FOR IMMEDIATE RELEASE
October 21, 2017
Interfaith Leaders Confront Environmental Racism in Virginia
RICHMOND, Virginia – On the heels of the efforts to begin repealing the Clean Power Plan last week, interfaith leaders, academics and community members came together to discuss solutions to environmental racism at Coburn Hall on the Virginia Union University campus on Saturday, October 21. The event was moderated by Dr. Corey Walker, Dean of the Samuel DeWitt Proctor School of Theology of Virginia Union University and featured speakers from the medical community and Christian, Muslim, Baha’i and Hindu backgrounds.

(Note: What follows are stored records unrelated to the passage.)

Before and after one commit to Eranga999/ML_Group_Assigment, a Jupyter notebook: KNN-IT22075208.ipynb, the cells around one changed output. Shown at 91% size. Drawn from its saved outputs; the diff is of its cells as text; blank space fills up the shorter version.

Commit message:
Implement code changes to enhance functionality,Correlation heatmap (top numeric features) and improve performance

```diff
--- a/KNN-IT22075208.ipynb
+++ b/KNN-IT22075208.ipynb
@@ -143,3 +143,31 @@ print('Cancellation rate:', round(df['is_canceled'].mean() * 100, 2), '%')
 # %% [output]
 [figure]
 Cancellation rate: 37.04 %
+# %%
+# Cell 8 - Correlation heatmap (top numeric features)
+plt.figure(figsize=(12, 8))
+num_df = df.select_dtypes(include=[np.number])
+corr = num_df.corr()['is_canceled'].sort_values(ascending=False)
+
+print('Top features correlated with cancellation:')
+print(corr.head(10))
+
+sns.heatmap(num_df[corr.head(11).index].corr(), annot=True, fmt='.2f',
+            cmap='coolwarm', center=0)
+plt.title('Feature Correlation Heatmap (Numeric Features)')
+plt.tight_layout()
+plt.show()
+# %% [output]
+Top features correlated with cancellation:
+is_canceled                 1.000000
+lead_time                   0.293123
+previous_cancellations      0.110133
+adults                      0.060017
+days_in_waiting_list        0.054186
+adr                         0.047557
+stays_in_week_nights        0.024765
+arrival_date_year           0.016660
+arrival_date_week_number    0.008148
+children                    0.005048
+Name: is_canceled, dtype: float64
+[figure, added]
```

With Trump’s recent statements on race, which victim blame and dismiss experiences of oppression, along with the Environmental Protection Agency Administrator Scott Pruitt rolling back environmental protections, and with Virginia on the cusp of deciding its direction for the next four years, interfaith community leaders discussed the best paths forward to address impacts of pollution and climate disruption on people of color.
“As Virginians we need positive, proactive policy that cares for all of creation – both people and the land,” Rev. Dr. Faith Harris, Co-Chair of Virginia Interfaith Power and Light, said.
“We need elected officials that understand and appreciate that.”
In recent weeks and months, we have seen the devastating and deadly impacts of hurricanes and wildfires on communities in the United States, like Puerto Rico. The scourge of environmental racism disproportionately subjects communities of color to polluted air, water, and land.
“People of color should understand that we are normally the first and the worst hit when it comes to environmental degradation. Black children are six times more likely to die from asthma than white children and climate change is decreasing air quality further in Richmond, one of the top asthma Capitals in the U.S.,” Kendyl Crawford, Co-Chair of Virginia Interfaith Power and Light, said. “It’s time for communities of color to understand the impacts that climate disruption is having right now in Virginia. As a native of Hampton Roads, I’ve experienced consequences of increasing flooding firsthand.”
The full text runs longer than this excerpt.